Mr. Eddie Walker, Liaison for the ‘Taiwan – Aotearoa, New Zealand Connection Project’, visited Taiwan recently. Mr. Walker who has tribal affiliations with Ngati Kahu, Te Rarawa and Ngāpuhi, is a Digital Platform Architect at Te Wānanga o Aotearoa – one of the largest adult education institutions in New Zealand. He has been involved with many international indigenous groups such as North American Indigenous Peoples, Ainu of Japan, Peoples of Peru and Bolivia. He has kindly offered to help build similar reciprocal relationships with the indigenous peoples of Taiwan. This summer, Mr. Walker has been learning more about Taiwan’s indigenous higher education so that he could provide better context for his people back in Aotearoa, New Zealand. The Center for International Indigenous Affairs (CIIA) at the College of Indigenous Studies (CIS) had arranged for Mr. Walker to visit some project partner institutions, such as Hualien County Tribal College and National Pingtung University of Science and Technology, also with special cultural experience tours to several indigenous communities including Langasan Theatre (冉而山劇場) and the beautiful peoples of Lanyu / Orchid Island.
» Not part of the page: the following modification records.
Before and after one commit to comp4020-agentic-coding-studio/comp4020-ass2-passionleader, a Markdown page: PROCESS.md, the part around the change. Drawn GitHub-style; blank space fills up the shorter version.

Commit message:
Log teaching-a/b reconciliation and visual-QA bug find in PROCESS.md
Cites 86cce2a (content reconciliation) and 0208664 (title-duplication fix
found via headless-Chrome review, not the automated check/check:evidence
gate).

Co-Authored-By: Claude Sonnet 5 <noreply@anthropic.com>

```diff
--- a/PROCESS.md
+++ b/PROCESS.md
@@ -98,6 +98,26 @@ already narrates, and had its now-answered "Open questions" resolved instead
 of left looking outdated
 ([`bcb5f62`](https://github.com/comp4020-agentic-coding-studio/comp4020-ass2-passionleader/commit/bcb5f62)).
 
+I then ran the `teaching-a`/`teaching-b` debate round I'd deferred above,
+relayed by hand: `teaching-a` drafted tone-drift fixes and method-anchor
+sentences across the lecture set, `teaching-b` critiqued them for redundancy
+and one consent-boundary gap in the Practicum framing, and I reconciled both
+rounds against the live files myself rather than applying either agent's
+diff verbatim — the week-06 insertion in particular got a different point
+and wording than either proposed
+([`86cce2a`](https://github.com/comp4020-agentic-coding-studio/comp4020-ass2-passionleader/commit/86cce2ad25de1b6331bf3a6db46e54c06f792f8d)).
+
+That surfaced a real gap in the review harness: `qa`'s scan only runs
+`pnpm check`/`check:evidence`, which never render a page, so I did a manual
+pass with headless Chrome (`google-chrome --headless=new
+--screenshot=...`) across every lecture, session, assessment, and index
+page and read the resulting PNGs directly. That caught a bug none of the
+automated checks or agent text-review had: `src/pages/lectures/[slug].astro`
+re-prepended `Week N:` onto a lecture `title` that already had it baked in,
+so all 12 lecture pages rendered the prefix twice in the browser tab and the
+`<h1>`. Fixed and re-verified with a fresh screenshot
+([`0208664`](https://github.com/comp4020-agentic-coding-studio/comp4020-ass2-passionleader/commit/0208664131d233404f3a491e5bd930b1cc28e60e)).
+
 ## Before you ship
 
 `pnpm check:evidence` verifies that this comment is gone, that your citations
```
In sharing his own culture through language, song and dance, Mr. Walker realised how similar his culture was with the indigenous communities and cultures of Taiwan. “According to legend, Māori landed on the shores of Aotearoa from their mystical homeland of Hawaiki. My experience on this trip adds to growing belief in Aotearoa that Taiwan could have been Hawaiki,” said Mr. Walker. The Taiwan Connection project team along with Mr. Walker also visited Lauyu / Orchid Island learning more about ocean knowledge, traditional arts and crafts, nuclear waste issues, natural resources, and indigenous education. Mr. Walker met with a group of recent graduates from Taidong who were now teaching at the Lanyu Senior High School (Tao National Experimental High School). They visited New Zealand last year. The CIIA team organized an informal gathering for cultural sharing and ideas exchange with the teachers and discussed possibilities of a potential collaboration.
“Taiwan Connection” is the CIIA signature project which collaborates with the Ministry of Education’s New Southbound Policy. The project aims actively and pragmatically create reciprocal links to communities in Aotearoa and establish a solid relationship between Taiwan and New Zealand’s higher education, especially toward indigenous education. CIIA Director Dr. Jolan Hsieh (Bavaragh Dagalomai, 謝若蘭) and her team are planning to further extend the connection project to Australia and several other Pacific Island countries. “We will cultivate our national talents in the Austronesian family with the vision of, “The more local we are, and the more international it becomes.”, said Dr. Hsieh.
One of those important relationships is with Te Wānanga o Aotearoa – the organization Mr Walker works for. Recently, Te Wānanga o Aotearoa announced Te Ururoa Flavell as their new CEO. Mr. Flavell has a strong Māori language and educational background, served as the co-leader of the Māori Party and was a member of the New Zealand Parliament. CIS Dean, Dr. Pasuya Poiconx (浦忠成) will attend Mr. Flavell’s inauguration to congratulate and celebrate this new historical milestone with Te Wānanga o Aotearoa. “We want to show our most hearty support as a partner institution for the deepening of the Taiwan-New Zealand higher education connection.” Dean Pasuya said. The acting CEO Mr. Nepia Winiata, who visited Taiwan last year, is welcoming NDHU delegation to attend the new executive officer’s inauguration ceremony on 20 August 2018.
News source：National Dong Hwa University